FCC Chairman Tom Wheeler is considering a novel legal strategy for solving the net neutrality mess the agency is currently in, one that would combine elements of the FCC’s two main legal options for enforcing rules on Internet providers.
Wheeler’s aides have been hinting for a month that the agency is seriously considering a so-called “hybrid” strategy, which would essentially regulate sections of Internet lines differently.
Broadband connections to consumers would be regulated lightly as a “retail” service. Lines between websites and services (or “edge providers,” in FCC-speak) and broadband providers would be regulated under old rules written for old phone networks. The Wall Street Journal also dug up some details about this hybrid proposal for a story published Thursday night.
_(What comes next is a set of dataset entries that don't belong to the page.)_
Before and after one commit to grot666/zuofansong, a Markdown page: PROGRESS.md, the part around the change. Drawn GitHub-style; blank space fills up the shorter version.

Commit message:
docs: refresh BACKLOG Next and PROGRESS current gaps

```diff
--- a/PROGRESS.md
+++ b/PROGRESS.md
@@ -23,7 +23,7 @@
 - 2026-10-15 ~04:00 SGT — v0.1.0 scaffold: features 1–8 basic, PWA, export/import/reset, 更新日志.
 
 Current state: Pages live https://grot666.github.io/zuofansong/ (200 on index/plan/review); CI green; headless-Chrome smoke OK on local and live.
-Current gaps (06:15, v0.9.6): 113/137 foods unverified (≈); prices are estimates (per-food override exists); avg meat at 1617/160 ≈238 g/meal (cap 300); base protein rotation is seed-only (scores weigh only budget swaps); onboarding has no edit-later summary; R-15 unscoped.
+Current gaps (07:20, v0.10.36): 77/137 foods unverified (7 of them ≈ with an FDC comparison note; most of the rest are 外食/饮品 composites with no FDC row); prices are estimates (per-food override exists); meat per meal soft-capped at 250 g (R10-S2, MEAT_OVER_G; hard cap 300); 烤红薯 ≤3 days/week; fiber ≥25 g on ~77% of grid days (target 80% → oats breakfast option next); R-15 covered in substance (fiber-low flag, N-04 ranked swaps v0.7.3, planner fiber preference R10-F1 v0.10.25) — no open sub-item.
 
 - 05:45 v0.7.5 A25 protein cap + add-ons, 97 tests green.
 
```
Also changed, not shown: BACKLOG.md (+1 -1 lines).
Net neutrality is the idea that Internet providers shouldn’t be allowed to block or discriminate against any legal traffic. The FCC has tried twice to adopt net neutrality rules for Internet lines, but both attempts were shot down by the courts.
The agency has been considering three options. It can move ahead with what Wheeler already proposed, although that plan was widely criticized because it would allow Internet providers to charge websites and content companies for fast-lane service to consumers. The plan drew 3.9 million mostly negative comments, an agency record.
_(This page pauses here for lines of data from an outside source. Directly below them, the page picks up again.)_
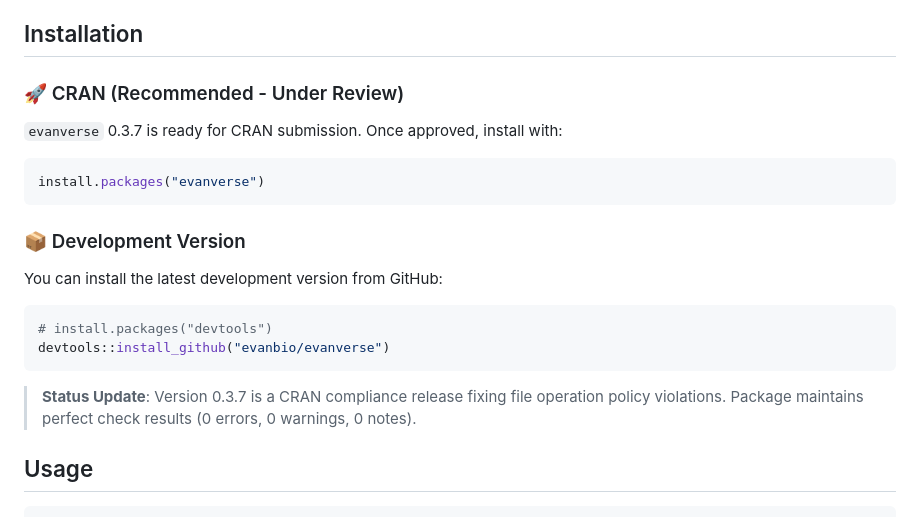
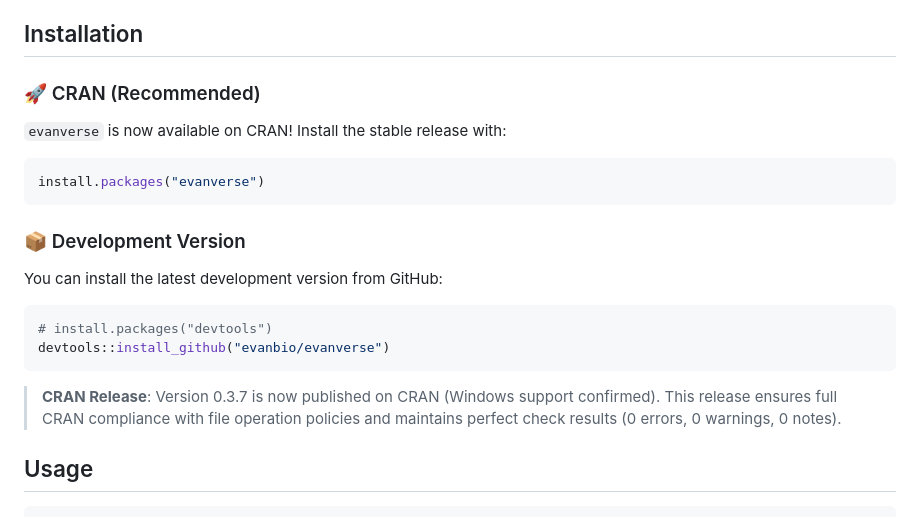
Before and after one commit to evanbio/evanverse, a Markdown page: README.md, the part around one of its changes. Rendered like a GitHub page.

Commit message:
📝 docs: update documentation for CRAN publication
Update README.md and NEWS.md to reflect successful CRAN publication on October 21, 2025 with Windows platform support confirmed.

````diff
--- a/README.md
+++ b/README.md
@@ -19,9 +19,9 @@
 
 ## Installation
 
-### 🚀 CRAN (Recommended - Under Review)
+### 🚀 CRAN (Recommended)
 
-`evanverse` 0.3.7 is ready for CRAN submission. Once approved, install with:
+`evanverse` is now available on CRAN! Install the stable release with:
 
 ```r
 install.packages("evanverse")
@@ -36,7 +36,7 @@ You can install the latest development version from GitHub:
 devtools::install_github("evanbio/evanverse")
 ```
 
-> **Status Update**: Version 0.3.7 is a CRAN compliance release fixing file operation policy violations. Package maintains perfect check results (0 errors, 0 warnings, 0 notes).
+> **CRAN Release**: Version 0.3.7 is now published on CRAN (Windows support confirmed). This release ensures full CRAN compliance with file operation policies and maintains perfect check results (0 errors, 0 warnings, 0 notes).
 
 ## Usage
 
````
Also changed, not shown: other parts of README.md (+1 -1 lines), NEWS.md (+8 -0 lines).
The FCC could re-regulate Internet lines under Title II of the Communications Act, which was written for old phone networks. That approach would unleash a flurry of lawsuits from phone and cable companies that don’t want to operate under antiquated rules that could force them to offer competitors wholesale access to their lines.
Taking a little bit from each side would allow Wheeler to argue that he’s trying to reach a compromise.
Net neutrality advocates argue that the third option, the hybrid approach, isn’t the best way to move forward since the plan is so convoluted it probably won’t hold up under the inevitable legal challenge. They want the agency to reverse a 2002 decision to deregulate Internet lines, which would give the agency clearer authority to police Internet providers.
Stanford Law School professor Barbara van Schewick told Wheeler’s aides earlier this month that if the FCC tries a hybrid approach, “the FCC would lose in court a third time,” according to a filing with the agency Thursday in which she laid out in detail why such an approach would belly flop.
Public interest group Public Knowledge’s Senior Vice President Harold Feld also argued recently that it wasn’t a good approach: Since “the various ‘hybrid’ and ‘sender side’ approaches are complex and untested, they invite carriers to play games and find loopholes.”
Internet providers aren’t wild about the idea either, because they don’t want the FCC regulating any part of their lines under old Title II phone rules.
Internet providers and their supporters have been producing a flurry of papers arguing against the re-regulation approach, with titles like “Thinking the Unthinkable” and “Will the FCC Break the Internet?”
Ironically, even Verizon Communications this week embraced the same legal authority it sued the FCC over four years ago, a case that resulted in a federal appeals court tossing the FCC’s last effort at net neutrality rules.
With the election almost here — thereby lifting the unofficial ban on federal agencies doing anything even remotely controversial — Wheeler is expected to unveil his proposal in the next few weeks. An FCC spokeswoman declined to comment.
Update: An FCC spokeswoman said Friday in a statement that “the Chairman has said that all Title II options are under serious consideration, including proposals by Mozilla, CDT and others.”
Trade publication Communications Daily wrote earlier this week that the agency could vote on net neutrality rules in December.
That has prompted a flurry of new lobbying from both sides. Last week, one advocacy group, Fight for the Future, even launched a viral campaign urging people to call the FCC — anyone at the FCC — to ask them to save net neutrality.
This article originally appeared on Recode.net.